Your assignment:
Once the pictures are set aside, output all the records exactly.
[Information provided — start]
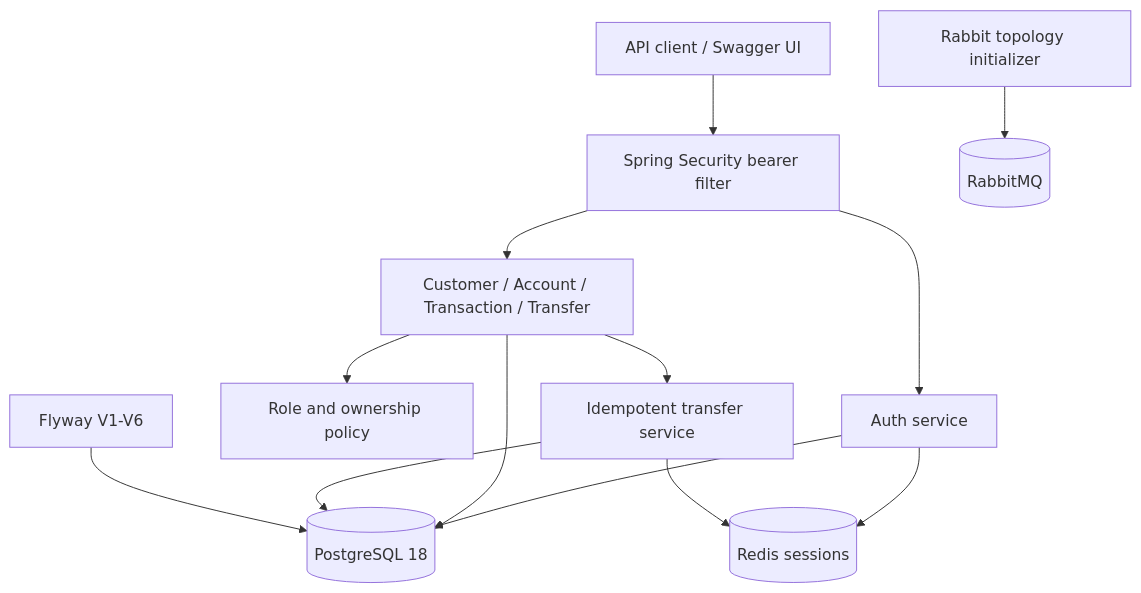
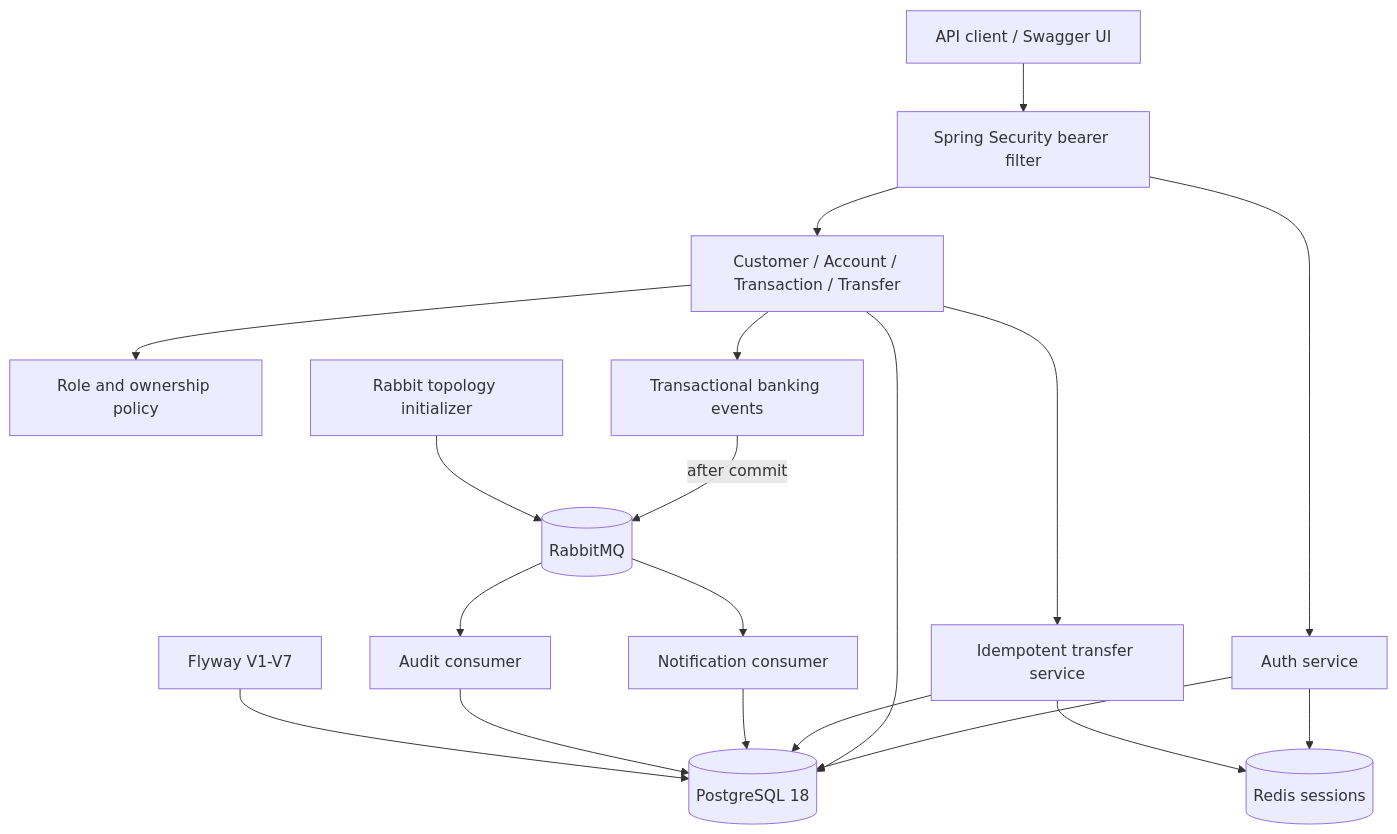
Before and after one commit to rizal15D/simulation-bank: the diagram in docs/architecture.md, drawn with Mermaid. The commit also changed other lines of this file and 8 other files, not shown here.

````diff
--- a/docs/architecture.md
+++ b/docs/architecture.md
@@ -5,15 +5,21 @@
 ```mermaid
 flowchart TD
     Client[API client / Swagger UI] --> Security[Spring Security bearer filter]
     Security --> Auth[Auth service]
     Security --> Banking[Customer / Account / Transaction / Transfer]
     Auth --> PG[(PostgreSQL 18)]
     Auth --> Redis[(Redis sessions)]
     Banking --> Policy[Role and ownership policy]
     Banking --> PG
     Banking --> Idem[Idempotent transfer service]
     Idem --> Redis
     Idem --> PG
+    Banking --> Events[Transactional banking events]
+    Events -->|after commit| Rabbit[(RabbitMQ)]
+    Rabbit --> Notify[Notification consumer]
+    Rabbit --> Audit[Audit consumer]
+    Notify --> PG
+    Audit --> PG
     RabbitConfig[Rabbit topology initializer] --> Rabbit[(RabbitMQ)]
-    Flyway[Flyway V1-V6] --> PG
+    Flyway[Flyway V1-V7] --> PG
 ```
````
[Information provided — finish]
Output:
Before and after one commit to rizal15D/simulation-bank: the diagram in docs/architecture.md, drawn with Mermaid. The commit also changed other lines of this file and 8 other files, not shown here.

````diff
--- a/docs/architecture.md
+++ b/docs/architecture.md
@@ -5,15 +5,21 @@
 ```mermaid
 flowchart TD
     Client[API client / Swagger UI] --> Security[Spring Security bearer filter]
     Security --> Auth[Auth service]
     Security --> Banking[Customer / Account / Transaction / Transfer]
     Auth --> PG[(PostgreSQL 18)]
     Auth --> Redis[(Redis sessions)]
     Banking --> Policy[Role and ownership policy]
     Banking --> PG
     Banking --> Idem[Idempotent transfer service]
     Idem --> Redis
     Idem --> PG
+    Banking --> Events[Transactional banking events]
+    Events -->|after commit| Rabbit[(RabbitMQ)]
+    Rabbit --> Notify[Notification consumer]
+    Rabbit --> Audit[Audit consumer]
+    Notify --> PG
+    Audit --> PG
     RabbitConfig[Rabbit topology initializer] --> Rabbit[(RabbitMQ)]
-    Flyway[Flyway V1-V6] --> PG
+    Flyway[Flyway V1-V7] --> PG
 ```
````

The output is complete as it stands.